As you can imagine, it's fundamentally a book about the inequality, inefficiency and general disastrousness of the US health care "system". More importantly, it's a rather complete study of all the different universal health care plans that exist in other countries today.
As usual, I will not go in to depth about the book itself. To find out more about the book, you can go here. But while I was reading the introductory chapters extolling the idiocy of the US system and how much, well "better, cheaper, and fairer" health care could be, I must admit I was hit with a bit of despair. I know we've all had that moment where we go "Idiots! How can people NOT get this?" Well, those wounds felt fresh again as drastic health care reform once again seems likely to languish in the halls of Congress, slowly becoming less drastic and less likely to actually reform anything. Looking at the problem analytically (as this book does), it just seems SOOOO EASY. But looking at this politically, it seems near impossible.
I like to think of myself as a realistic optimist. I hope for the best knowing that I will be disappointed over and over again. It can be a hard position to take. When our country repeatedly fails with regards to health care or green tech or education or.... fill in your favorite cause here, it can lead to the simple answer that our system sucks or America sucks, or people in general suck. It's only natural to lose faith in something that doesn't work.
But I like to believe in what COULD be rather than be blocked by what is most likely right now. A hundred years ago, it was most likely that you'd have to take a boat to get to Europe for the next hundred years. Then someone invented planes. It's likely that the US will continue to struggle with health care for a few years, but there's nothing physically impossible about creating a cheap, fair, efficient health care system in the US.
I accept that our government resists change. I accept that the media-driven voters can seem irrational and easily driven by fear. However, these are just aspects to the problem, not inherent blocks to progress.

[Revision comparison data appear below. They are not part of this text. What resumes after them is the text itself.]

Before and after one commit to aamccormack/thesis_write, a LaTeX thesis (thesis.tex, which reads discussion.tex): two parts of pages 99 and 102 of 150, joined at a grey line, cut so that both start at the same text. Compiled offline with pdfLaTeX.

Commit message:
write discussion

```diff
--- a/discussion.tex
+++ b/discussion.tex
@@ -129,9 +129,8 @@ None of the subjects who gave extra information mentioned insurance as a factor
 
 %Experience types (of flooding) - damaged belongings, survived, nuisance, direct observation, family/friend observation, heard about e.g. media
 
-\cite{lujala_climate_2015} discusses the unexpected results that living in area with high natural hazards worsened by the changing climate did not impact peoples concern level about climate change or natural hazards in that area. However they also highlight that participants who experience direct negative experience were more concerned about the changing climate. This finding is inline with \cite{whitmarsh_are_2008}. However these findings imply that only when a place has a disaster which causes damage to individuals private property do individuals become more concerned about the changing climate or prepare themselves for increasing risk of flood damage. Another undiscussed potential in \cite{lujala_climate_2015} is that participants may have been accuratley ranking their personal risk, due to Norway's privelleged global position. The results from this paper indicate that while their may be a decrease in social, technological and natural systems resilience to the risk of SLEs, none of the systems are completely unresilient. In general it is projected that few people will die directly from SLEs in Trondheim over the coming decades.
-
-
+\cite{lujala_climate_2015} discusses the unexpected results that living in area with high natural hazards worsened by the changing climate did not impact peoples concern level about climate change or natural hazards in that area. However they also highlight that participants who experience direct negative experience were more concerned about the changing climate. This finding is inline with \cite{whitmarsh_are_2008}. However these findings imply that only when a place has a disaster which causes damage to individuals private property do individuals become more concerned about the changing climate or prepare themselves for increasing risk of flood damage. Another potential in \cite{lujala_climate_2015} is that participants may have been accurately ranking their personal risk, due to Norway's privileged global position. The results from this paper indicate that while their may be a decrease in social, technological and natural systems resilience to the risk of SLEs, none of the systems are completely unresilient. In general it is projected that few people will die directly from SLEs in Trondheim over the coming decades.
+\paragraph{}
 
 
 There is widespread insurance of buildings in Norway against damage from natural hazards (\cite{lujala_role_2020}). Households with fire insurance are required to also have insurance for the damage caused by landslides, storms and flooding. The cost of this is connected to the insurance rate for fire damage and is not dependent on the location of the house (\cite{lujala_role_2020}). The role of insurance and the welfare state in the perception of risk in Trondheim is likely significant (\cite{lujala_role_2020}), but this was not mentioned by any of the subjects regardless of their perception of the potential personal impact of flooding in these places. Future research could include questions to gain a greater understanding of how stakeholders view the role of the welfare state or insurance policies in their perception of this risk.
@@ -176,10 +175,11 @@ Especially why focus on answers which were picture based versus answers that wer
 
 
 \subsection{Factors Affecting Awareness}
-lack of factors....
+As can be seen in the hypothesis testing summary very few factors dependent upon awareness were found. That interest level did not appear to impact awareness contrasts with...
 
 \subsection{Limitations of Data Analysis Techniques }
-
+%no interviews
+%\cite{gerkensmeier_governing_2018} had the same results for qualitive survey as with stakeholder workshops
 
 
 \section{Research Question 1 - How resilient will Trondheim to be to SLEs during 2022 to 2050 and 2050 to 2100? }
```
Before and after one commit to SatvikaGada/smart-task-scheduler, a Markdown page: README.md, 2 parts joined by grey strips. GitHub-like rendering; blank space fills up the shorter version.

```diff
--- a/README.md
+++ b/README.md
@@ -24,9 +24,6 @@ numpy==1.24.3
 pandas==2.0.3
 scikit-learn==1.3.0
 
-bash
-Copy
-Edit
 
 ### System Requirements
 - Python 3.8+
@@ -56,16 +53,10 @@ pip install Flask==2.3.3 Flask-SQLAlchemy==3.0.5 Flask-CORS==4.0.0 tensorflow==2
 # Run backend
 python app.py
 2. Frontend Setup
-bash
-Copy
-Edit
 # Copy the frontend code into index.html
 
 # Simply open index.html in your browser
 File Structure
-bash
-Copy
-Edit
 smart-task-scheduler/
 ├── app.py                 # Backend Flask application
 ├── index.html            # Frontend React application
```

But I have faith that things can get better. Why? if you run the numbers, I am likely to be wrong... over and over again. But that is the definition of faith. It has to be slightly irrational, or it wouldn't be faith anymore. It would be logic. But why have faith? Because irrational belief drives people to achieve things that logical people would never pursue. As a societal tool, faith is EXTREMELY powerful. As a political tool, it is just as powerful.

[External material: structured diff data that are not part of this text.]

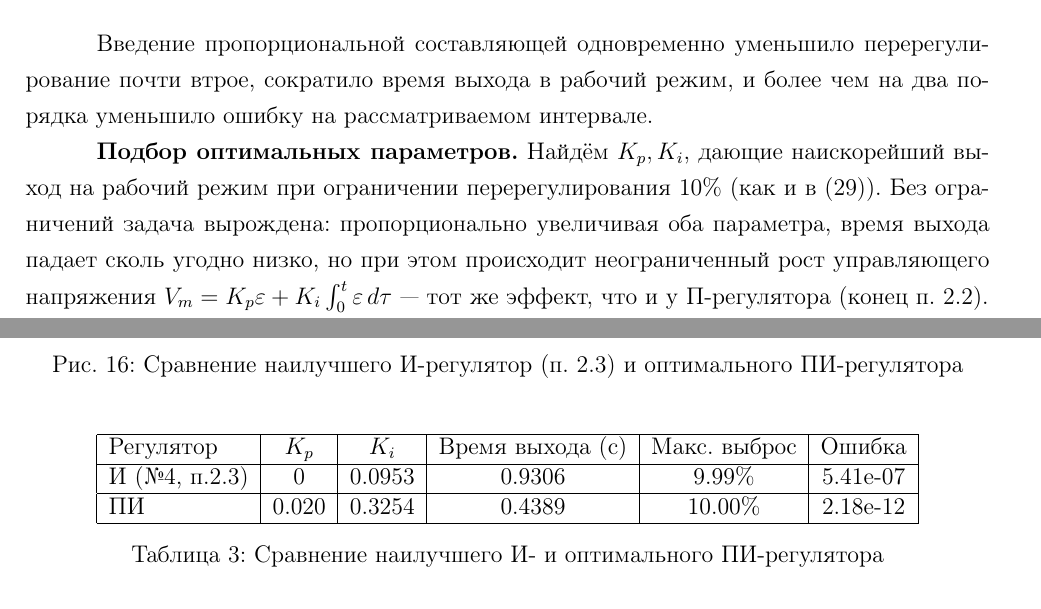
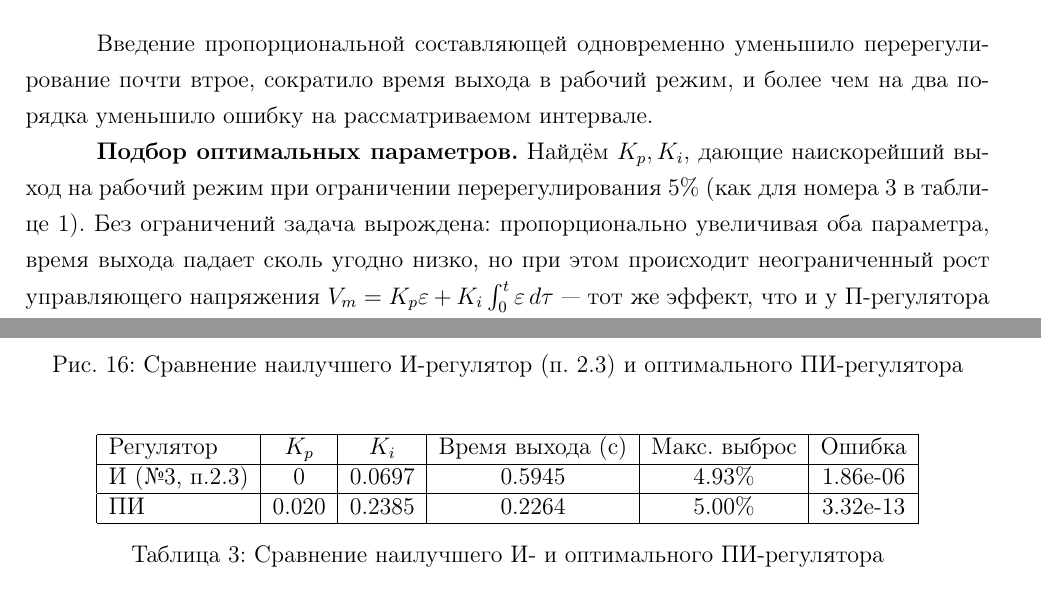
Before and after one commit to DanyaLitva/Control-Theory-Lab1, a LaTeX document (document.tex): two parts of pages 17 and 18 of 21, joined at a grey line, cut so that both start at the same text. Compiled offline with pdfLaTeX.

Commit message:
edit document to overhead 5%

```diff
--- a/document.tex
+++ b/document.tex
@@ -770,7 +770,7 @@
 
 	Введение пропорциональной составляющей одновременно уменьшило перерегулирование почти втрое, сократило время выхода в рабочий режим, и более чем на два порядка уменьшило ошибку на рассматриваемом интервале.
 
-    \textbf{Подбор оптимальных параметров.} Найдём $K_p,K_i$, дающие наискорейший выход на рабочий режим при ограничении перерегулирования 10\% (как и в (\ref{eq29})). Без ограничений задача вырождена: пропорционально увеличивая оба параметра, время выхода падает сколь угодно низко, но при этом происходит неограниченный рост управляющего напряжения $V_m=K_p\varepsilon+K_i\int_{0}^{t}\varepsilon\,d\tau$ — тот же эффект, что и у П-регулятора (конец п. 2.2).
+    \textbf{Подбор оптимальных параметров.} Найдём $K_p,K_i$, дающие наискорейший выход на рабочий режим при ограничении перерегулирования 5\% (как для номера 3 в таблице \ref{tab:table1}). Без ограничений задача вырождена: пропорционально увеличивая оба параметра, время выхода падает сколь угодно низко, но при этом происходит неограниченный рост управляющего напряжения $V_m=K_p\varepsilon+K_i\int_{0}^{t}\varepsilon\,d\tau$ — тот же эффект, что и у П-регулятора (конец п. 2.2).
 
     Посмотрим на формулу (\ref{eqPIstep}): коэффициент при $sin$ положителен при $K_p<K_m$ и обнуляется при $K_p=K_m$, значит в этой области не меняется качественная форма кривой. Из общих соображений ограничим $K_p\in[0,K_m]$ (нам нужно это сделать, чтобы задача имела смысл). Чем больше $K_p$, тем больше по модулю коэффициент затухания $\alpha$, а значит оптимальное значение $K_p$ будет ровно на границе заданной области:
 	\begin{equation}
@@ -795,9 +795,9 @@
 			\hline
 			Регулятор & $K_p$ & $K_i$ & Время выхода (с) & Макс. выброс & Ошибка\\
 			\hline
-			И (№4, п.2.3) & 0 & 0.0953 & 0.9306 & 9.99\% & 5.41e-07\\
+			И (№3, п.2.3) & 0 & 0.0697 & 0.5945 & 4.93\% & 1.86e-06\\
 			\hline
-			ПИ & 0.020 & 0.3254 & 0.4389 & 10.00\% & 2.18e-12\\
+			ПИ & 0.020 & 0.2385 & 0.2264 & 5.00\% & 3.32e-13\\
 			\hline
 		\end{tabular}
 		\caption{Сравнение наилучшего И- и оптимального ПИ-регулятора}
```
Also changed, not shown: document.tex (6 more changed lines).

By logic, you shouldn't vote, especially if you live in a district that is highly polarized. You're chances of having an impact are pretty much zero. But if all the intelligent people thought this way and didn't vote, then the vote goes to the masses who believe that it is their duty to vote. The leaders of any movement, the real forerunners. They don't succeed. They fail miserably and would have been much better off staying at home. But someone's got to start. Someone has to believe, to be passionate enough to go beyond rationality and work harder than they should.

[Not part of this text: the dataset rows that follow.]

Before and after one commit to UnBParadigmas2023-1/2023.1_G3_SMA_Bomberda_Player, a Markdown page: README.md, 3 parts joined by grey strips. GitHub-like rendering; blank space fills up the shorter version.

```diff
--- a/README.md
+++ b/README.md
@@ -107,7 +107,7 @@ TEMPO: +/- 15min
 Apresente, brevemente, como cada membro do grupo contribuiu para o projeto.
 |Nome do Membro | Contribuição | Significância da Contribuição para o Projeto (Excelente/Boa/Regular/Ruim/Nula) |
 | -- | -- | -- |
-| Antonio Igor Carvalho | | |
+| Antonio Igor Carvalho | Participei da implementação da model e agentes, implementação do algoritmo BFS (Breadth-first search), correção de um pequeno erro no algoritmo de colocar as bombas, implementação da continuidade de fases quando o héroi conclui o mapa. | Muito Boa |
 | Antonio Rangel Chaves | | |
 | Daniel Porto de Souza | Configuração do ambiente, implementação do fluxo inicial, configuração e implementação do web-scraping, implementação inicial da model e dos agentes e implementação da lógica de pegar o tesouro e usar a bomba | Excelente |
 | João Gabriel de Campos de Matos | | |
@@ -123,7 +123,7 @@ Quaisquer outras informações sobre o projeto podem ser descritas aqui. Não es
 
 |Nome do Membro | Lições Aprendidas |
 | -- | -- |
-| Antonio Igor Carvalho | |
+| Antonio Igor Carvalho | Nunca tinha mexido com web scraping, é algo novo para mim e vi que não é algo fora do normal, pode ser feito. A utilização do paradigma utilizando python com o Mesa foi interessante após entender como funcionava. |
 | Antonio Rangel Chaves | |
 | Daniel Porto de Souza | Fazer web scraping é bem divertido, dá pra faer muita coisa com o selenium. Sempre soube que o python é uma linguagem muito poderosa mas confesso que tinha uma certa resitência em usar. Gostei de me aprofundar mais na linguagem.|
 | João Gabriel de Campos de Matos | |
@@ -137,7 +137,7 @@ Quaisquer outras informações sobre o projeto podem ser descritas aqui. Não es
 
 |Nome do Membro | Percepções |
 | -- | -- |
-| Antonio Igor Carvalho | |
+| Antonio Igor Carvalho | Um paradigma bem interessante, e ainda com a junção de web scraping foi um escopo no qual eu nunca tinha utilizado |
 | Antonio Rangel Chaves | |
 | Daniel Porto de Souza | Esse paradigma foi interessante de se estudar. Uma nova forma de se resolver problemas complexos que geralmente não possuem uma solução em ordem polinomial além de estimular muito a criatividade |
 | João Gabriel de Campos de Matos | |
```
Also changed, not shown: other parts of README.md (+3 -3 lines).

I must apologize that words fail to completely capture this thought, but I hope you get the gist of it all. I believe in rationality, however, without irrational passion and hope, rationality will lose to the status quo and fear. And if you give up, lose faith in the government, then you have conceded the fight. So while I sit in astonishment at the ridiculous nature of so much that surrounds us, I refuse to concede that the government or people are just bad. There is something worth saving here, and there is a solution somewhere.